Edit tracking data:
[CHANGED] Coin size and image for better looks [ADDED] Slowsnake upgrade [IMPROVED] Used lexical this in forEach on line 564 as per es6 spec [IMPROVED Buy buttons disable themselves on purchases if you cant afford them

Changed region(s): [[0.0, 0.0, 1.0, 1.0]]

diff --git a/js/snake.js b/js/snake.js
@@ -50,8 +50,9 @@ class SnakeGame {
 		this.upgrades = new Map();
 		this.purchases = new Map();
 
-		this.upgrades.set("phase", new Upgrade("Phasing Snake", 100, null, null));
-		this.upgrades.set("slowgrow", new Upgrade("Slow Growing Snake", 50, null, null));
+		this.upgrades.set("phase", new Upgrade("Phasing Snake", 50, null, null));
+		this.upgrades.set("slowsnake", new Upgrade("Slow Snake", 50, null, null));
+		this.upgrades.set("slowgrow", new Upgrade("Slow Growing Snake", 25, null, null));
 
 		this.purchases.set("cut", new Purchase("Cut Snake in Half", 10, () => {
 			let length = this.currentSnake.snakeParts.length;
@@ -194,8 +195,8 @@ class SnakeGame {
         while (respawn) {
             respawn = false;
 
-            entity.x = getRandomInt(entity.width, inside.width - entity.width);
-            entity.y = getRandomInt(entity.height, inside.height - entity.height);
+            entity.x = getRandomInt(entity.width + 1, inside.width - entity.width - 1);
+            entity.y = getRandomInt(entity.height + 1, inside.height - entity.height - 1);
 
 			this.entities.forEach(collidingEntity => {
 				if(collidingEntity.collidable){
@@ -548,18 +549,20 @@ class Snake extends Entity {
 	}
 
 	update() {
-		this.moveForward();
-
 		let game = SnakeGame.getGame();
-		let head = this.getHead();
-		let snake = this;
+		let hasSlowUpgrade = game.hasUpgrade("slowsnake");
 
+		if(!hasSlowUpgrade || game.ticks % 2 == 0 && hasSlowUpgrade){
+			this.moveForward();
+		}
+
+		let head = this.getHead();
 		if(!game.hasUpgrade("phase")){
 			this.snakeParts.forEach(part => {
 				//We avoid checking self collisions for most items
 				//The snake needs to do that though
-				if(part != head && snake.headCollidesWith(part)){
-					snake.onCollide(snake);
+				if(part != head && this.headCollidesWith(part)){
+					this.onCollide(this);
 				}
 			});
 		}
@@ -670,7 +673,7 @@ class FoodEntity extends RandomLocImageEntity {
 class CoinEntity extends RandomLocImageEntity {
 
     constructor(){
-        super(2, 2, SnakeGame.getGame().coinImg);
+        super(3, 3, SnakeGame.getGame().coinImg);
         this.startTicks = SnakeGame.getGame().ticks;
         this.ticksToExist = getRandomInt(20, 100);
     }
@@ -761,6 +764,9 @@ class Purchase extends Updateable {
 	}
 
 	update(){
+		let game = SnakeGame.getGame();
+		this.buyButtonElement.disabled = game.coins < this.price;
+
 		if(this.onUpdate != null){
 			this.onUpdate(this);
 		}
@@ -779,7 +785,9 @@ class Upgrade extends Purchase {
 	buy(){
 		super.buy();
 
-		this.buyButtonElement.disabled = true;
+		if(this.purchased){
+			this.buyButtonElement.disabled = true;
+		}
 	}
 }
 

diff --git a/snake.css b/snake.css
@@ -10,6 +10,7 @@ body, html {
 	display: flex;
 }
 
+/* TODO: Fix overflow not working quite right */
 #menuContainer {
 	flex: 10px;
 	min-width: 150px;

(What you need to do): All of the data must be set down again exactly.

(The completed task):
[CHANGED] Coin size and image for better looks [ADDED] Slowsnake upgrade [IMPROVED] Used lexical this in forEach on line 564 as per es6 spec [IMPROVED Buy buttons disable themselves on purchases if you cant afford them

Changed region(s): [[0.0, 0.0, 1.0, 1.0]]

diff --git a/js/snake.js b/js/snake.js
@@ -50,8 +50,9 @@ class SnakeGame {
 		this.upgrades = new Map();
 		this.purchases = new Map();
 
-		this.upgrades.set("phase", new Upgrade("Phasing Snake", 100, null, null));
-		this.upgrades.set("slowgrow", new Upgrade("Slow Growing Snake", 50, null, null));
+		this.upgrades.set("phase", new Upgrade("Phasing Snake", 50, null, null));
+		this.upgrades.set("slowsnake", new Upgrade("Slow Snake", 50, null, null));
+		this.upgrades.set("slowgrow", new Upgrade("Slow Growing Snake", 25, null, null));
 
 		this.purchases.set("cut", new Purchase("Cut Snake in Half", 10, () => {
 			let length = this.currentSnake.snakeParts.length;
@@ -194,8 +195,8 @@ class SnakeGame {
         while (respawn) {
             respawn = false;
 
-            entity.x = getRandomInt(entity.width, inside.width - entity.width);
-            entity.y = getRandomInt(entity.height, inside.height - entity.height);
+            entity.x = getRandomInt(entity.width + 1, inside.width - entity.width - 1);
+            entity.y = getRandomInt(entity.height + 1, inside.height - entity.height - 1);
 
 			this.entities.forEach(collidingEntity => {
 				if(collidingEntity.collidable){
@@ -548,18 +549,20 @@ class Snake extends Entity {
 	}
 
 	update() {
-		this.moveForward();
-
 		let game = SnakeGame.getGame();
-		let head = this.getHead();
-		let snake = this;
+		let hasSlowUpgrade = game.hasUpgrade("slowsnake");
 
+		if(!hasSlowUpgrade || game.ticks % 2 == 0 && hasSlowUpgrade){
+			this.moveForward();
+		}
+
+		let head = this.getHead();
 		if(!game.hasUpgrade("phase")){
 			this.snakeParts.forEach(part => {
 				//We avoid checking self collisions for most items
 				//The snake needs to do that though
-				if(part != head && snake.headCollidesWith(part)){
-					snake.onCollide(snake);
+				if(part != head && this.headCollidesWith(part)){
+					this.onCollide(this);
 				}
 			});
 		}
@@ -670,7 +673,7 @@ class FoodEntity extends RandomLocImageEntity {
 class CoinEntity extends RandomLocImageEntity {
 
     constructor(){
-        super(2, 2, SnakeGame.getGame().coinImg);
+        super(3, 3, SnakeGame.getGame().coinImg);
         this.startTicks = SnakeGame.getGame().ticks;
         this.ticksToExist = getRandomInt(20, 100);
     }
@@ -761,6 +764,9 @@ class Purchase extends Updateable {
 	}
 
 	update(){
+		let game = SnakeGame.getGame();
+		this.buyButtonElement.disabled = game.coins < this.price;
+
 		if(this.onUpdate != null){
 			this.onUpdate(this);
 		}
@@ -779,7 +785,9 @@ class Upgrade extends Purchase {
 	buy(){
 		super.buy();
 
-		this.buyButtonElement.disabled = true;
+		if(this.purchased){
+			this.buyButtonElement.disabled = true;
+		}
 	}
 }
 

diff --git a/snake.css b/snake.css
@@ -10,6 +10,7 @@ body, html {
 	display: flex;
 }
 
+/* TODO: Fix overflow not working quite right */
 #menuContainer {
 	flex: 10px;
 	min-width: 150px;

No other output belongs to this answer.